GOAL OF THE EXERCISE » Please repeat the data shown below, word for word.

(Data extracted from a collection)
————
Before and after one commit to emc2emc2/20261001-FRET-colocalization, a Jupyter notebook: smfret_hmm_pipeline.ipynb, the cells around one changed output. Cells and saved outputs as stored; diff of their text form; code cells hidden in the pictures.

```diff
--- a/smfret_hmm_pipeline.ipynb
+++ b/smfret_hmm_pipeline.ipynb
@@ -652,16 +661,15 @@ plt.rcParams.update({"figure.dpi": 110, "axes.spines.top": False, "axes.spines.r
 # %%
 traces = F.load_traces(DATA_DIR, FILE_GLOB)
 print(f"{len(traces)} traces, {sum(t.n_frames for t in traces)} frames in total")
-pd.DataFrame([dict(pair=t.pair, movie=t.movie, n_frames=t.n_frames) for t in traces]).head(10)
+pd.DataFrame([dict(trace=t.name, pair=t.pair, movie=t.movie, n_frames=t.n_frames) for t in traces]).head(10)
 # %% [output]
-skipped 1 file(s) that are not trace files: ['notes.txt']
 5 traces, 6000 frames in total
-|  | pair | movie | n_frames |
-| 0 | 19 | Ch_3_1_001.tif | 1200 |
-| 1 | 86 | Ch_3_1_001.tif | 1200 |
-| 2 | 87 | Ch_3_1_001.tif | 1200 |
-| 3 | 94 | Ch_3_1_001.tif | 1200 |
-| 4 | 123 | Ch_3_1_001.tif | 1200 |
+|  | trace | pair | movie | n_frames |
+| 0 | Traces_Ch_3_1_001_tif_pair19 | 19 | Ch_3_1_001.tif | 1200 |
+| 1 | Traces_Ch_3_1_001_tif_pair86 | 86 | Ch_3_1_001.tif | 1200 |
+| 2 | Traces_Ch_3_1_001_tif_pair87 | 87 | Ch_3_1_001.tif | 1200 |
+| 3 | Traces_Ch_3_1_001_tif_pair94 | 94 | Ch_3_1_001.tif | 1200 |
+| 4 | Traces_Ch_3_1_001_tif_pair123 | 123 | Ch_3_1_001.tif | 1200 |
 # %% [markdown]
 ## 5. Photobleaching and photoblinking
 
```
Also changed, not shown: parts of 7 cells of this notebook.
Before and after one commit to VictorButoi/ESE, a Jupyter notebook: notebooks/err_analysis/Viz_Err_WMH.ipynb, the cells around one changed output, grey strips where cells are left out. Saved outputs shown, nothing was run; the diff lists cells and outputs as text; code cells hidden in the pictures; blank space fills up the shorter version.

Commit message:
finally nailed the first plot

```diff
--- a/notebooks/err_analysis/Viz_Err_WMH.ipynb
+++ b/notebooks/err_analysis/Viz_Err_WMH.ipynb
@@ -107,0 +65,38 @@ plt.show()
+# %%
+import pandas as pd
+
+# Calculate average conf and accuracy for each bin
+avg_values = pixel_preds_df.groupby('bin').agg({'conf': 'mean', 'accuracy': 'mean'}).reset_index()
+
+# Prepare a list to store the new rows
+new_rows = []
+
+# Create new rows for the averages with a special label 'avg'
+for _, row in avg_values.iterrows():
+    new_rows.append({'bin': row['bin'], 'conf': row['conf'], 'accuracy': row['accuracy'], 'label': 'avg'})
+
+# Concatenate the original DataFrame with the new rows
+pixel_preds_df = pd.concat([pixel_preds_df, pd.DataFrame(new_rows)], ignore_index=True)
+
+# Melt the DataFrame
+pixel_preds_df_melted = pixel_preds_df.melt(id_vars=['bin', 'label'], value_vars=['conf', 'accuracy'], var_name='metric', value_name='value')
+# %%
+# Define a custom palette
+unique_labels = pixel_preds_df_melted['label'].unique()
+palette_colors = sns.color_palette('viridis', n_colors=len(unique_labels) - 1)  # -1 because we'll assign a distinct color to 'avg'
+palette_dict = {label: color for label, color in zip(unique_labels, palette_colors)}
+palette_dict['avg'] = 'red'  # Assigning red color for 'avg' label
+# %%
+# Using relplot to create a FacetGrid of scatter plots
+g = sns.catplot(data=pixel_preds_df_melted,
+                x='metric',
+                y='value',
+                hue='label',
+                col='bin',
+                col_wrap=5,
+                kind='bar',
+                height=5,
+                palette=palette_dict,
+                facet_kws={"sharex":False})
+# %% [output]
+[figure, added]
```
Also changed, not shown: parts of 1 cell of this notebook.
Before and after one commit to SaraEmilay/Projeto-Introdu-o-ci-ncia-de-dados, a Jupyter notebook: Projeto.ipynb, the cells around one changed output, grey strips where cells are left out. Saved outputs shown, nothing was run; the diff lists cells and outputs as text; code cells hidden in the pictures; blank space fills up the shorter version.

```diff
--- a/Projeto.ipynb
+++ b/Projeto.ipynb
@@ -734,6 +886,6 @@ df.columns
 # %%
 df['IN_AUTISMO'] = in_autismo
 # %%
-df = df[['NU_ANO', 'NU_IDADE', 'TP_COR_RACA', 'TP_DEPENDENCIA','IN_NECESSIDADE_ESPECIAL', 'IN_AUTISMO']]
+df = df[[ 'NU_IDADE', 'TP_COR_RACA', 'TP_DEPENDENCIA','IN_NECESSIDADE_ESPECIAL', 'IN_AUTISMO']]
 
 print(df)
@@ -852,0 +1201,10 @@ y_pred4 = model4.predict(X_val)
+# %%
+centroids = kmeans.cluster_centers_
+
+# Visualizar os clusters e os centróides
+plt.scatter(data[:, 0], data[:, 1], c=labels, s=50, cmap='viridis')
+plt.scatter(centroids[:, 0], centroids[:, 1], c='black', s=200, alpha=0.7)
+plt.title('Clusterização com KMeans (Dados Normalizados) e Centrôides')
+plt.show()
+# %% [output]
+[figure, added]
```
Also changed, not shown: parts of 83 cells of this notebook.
————
RESPONSE TO THIS TASK »
Before and after one commit to emc2emc2/20261001-FRET-colocalization, a Jupyter notebook: smfret_hmm_pipeline.ipynb, the cells around one changed output. Cells and saved outputs as stored; diff of their text form; code cells hidden in the pictures.

```diff
--- a/smfret_hmm_pipeline.ipynb
+++ b/smfret_hmm_pipeline.ipynb
@@ -652,16 +661,15 @@ plt.rcParams.update({"figure.dpi": 110, "axes.spines.top": False, "axes.spines.r
 # %%
 traces = F.load_traces(DATA_DIR, FILE_GLOB)
 print(f"{len(traces)} traces, {sum(t.n_frames for t in traces)} frames in total")
-pd.DataFrame([dict(pair=t.pair, movie=t.movie, n_frames=t.n_frames) for t in traces]).head(10)
+pd.DataFrame([dict(trace=t.name, pair=t.pair, movie=t.movie, n_frames=t.n_frames) for t in traces]).head(10)
 # %% [output]
-skipped 1 file(s) that are not trace files: ['notes.txt']
 5 traces, 6000 frames in total
-|  | pair | movie | n_frames |
-| 0 | 19 | Ch_3_1_001.tif | 1200 |
-| 1 | 86 | Ch_3_1_001.tif | 1200 |
-| 2 | 87 | Ch_3_1_001.tif | 1200 |
-| 3 | 94 | Ch_3_1_001.tif | 1200 |
-| 4 | 123 | Ch_3_1_001.tif | 1200 |
+|  | trace | pair | movie | n_frames |
+| 0 | Traces_Ch_3_1_001_tif_pair19 | 19 | Ch_3_1_001.tif | 1200 |
+| 1 | Traces_Ch_3_1_001_tif_pair86 | 86 | Ch_3_1_001.tif | 1200 |
+| 2 | Traces_Ch_3_1_001_tif_pair87 | 87 | Ch_3_1_001.tif | 1200 |
+| 3 | Traces_Ch_3_1_001_tif_pair94 | 94 | Ch_3_1_001.tif | 1200 |
+| 4 | Traces_Ch_3_1_001_tif_pair123 | 123 | Ch_3_1_001.tif | 1200 |
 # %% [markdown]
 ## 5. Photobleaching and photoblinking
 
```
Also changed, not shown: parts of 7 cells of this notebook.
Before and after one commit to VictorButoi/ESE, a Jupyter notebook: notebooks/err_analysis/Viz_Err_WMH.ipynb, the cells around one changed output, grey strips where cells are left out. Saved outputs shown, nothing was run; the diff lists cells and outputs as text; code cells hidden in the pictures; blank space fills up the shorter version.

Commit message:
finally nailed the first plot

```diff
--- a/notebooks/err_analysis/Viz_Err_WMH.ipynb
+++ b/notebooks/err_analysis/Viz_Err_WMH.ipynb
@@ -107,0 +65,38 @@ plt.show()
+# %%
+import pandas as pd
+
+# Calculate average conf and accuracy for each bin
+avg_values = pixel_preds_df.groupby('bin').agg({'conf': 'mean', 'accuracy': 'mean'}).reset_index()
+
+# Prepare a list to store the new rows
+new_rows = []
+
+# Create new rows for the averages with a special label 'avg'
+for _, row in avg_values.iterrows():
+    new_rows.append({'bin': row['bin'], 'conf': row['conf'], 'accuracy': row['accuracy'], 'label': 'avg'})
+
+# Concatenate the original DataFrame with the new rows
+pixel_preds_df = pd.concat([pixel_preds_df, pd.DataFrame(new_rows)], ignore_index=True)
+
+# Melt the DataFrame
+pixel_preds_df_melted = pixel_preds_df.melt(id_vars=['bin', 'label'], value_vars=['conf', 'accuracy'], var_name='metric', value_name='value')
+# %%
+# Define a custom palette
+unique_labels = pixel_preds_df_melted['label'].unique()
+palette_colors = sns.color_palette('viridis', n_colors=len(unique_labels) - 1)  # -1 because we'll assign a distinct color to 'avg'
+palette_dict = {label: color for label, color in zip(unique_labels, palette_colors)}
+palette_dict['avg'] = 'red'  # Assigning red color for 'avg' label
+# %%
+# Using relplot to create a FacetGrid of scatter plots
+g = sns.catplot(data=pixel_preds_df_melted,
+                x='metric',
+                y='value',
+                hue='label',
+                col='bin',
+                col_wrap=5,
+                kind='bar',
+                height=5,
+                palette=palette_dict,
+                facet_kws={"sharex":False})
+# %% [output]
+[figure, added]
```
Also changed, not shown: parts of 1 cell of this notebook.
Before and after one commit to SaraEmilay/Projeto-Introdu-o-ci-ncia-de-dados, a Jupyter notebook: Projeto.ipynb, the cells around one changed output, grey strips where cells are left out. Saved outputs shown, nothing was run; the diff lists cells and outputs as text; code cells hidden in the pictures; blank space fills up the shorter version.

```diff
--- a/Projeto.ipynb
+++ b/Projeto.ipynb
@@ -734,6 +886,6 @@ df.columns
 # %%
 df['IN_AUTISMO'] = in_autismo
 # %%
-df = df[['NU_ANO', 'NU_IDADE', 'TP_COR_RACA', 'TP_DEPENDENCIA','IN_NECESSIDADE_ESPECIAL', 'IN_AUTISMO']]
+df = df[[ 'NU_IDADE', 'TP_COR_RACA', 'TP_DEPENDENCIA','IN_NECESSIDADE_ESPECIAL', 'IN_AUTISMO']]
 
 print(df)
@@ -852,0 +1201,10 @@ y_pred4 = model4.predict(X_val)
+# %%
+centroids = kmeans.cluster_centers_
+
+# Visualizar os clusters e os centróides
+plt.scatter(data[:, 0], data[:, 1], c=labels, s=50, cmap='viridis')
+plt.scatter(centroids[:, 0], centroids[:, 1], c='black', s=200, alpha=0.7)
+plt.title('Clusterização com KMeans (Dados Normalizados) e Centrôides')
+plt.show()
+# %% [output]
+[figure, added]
```
Also changed, not shown: parts of 83 cells of this notebook.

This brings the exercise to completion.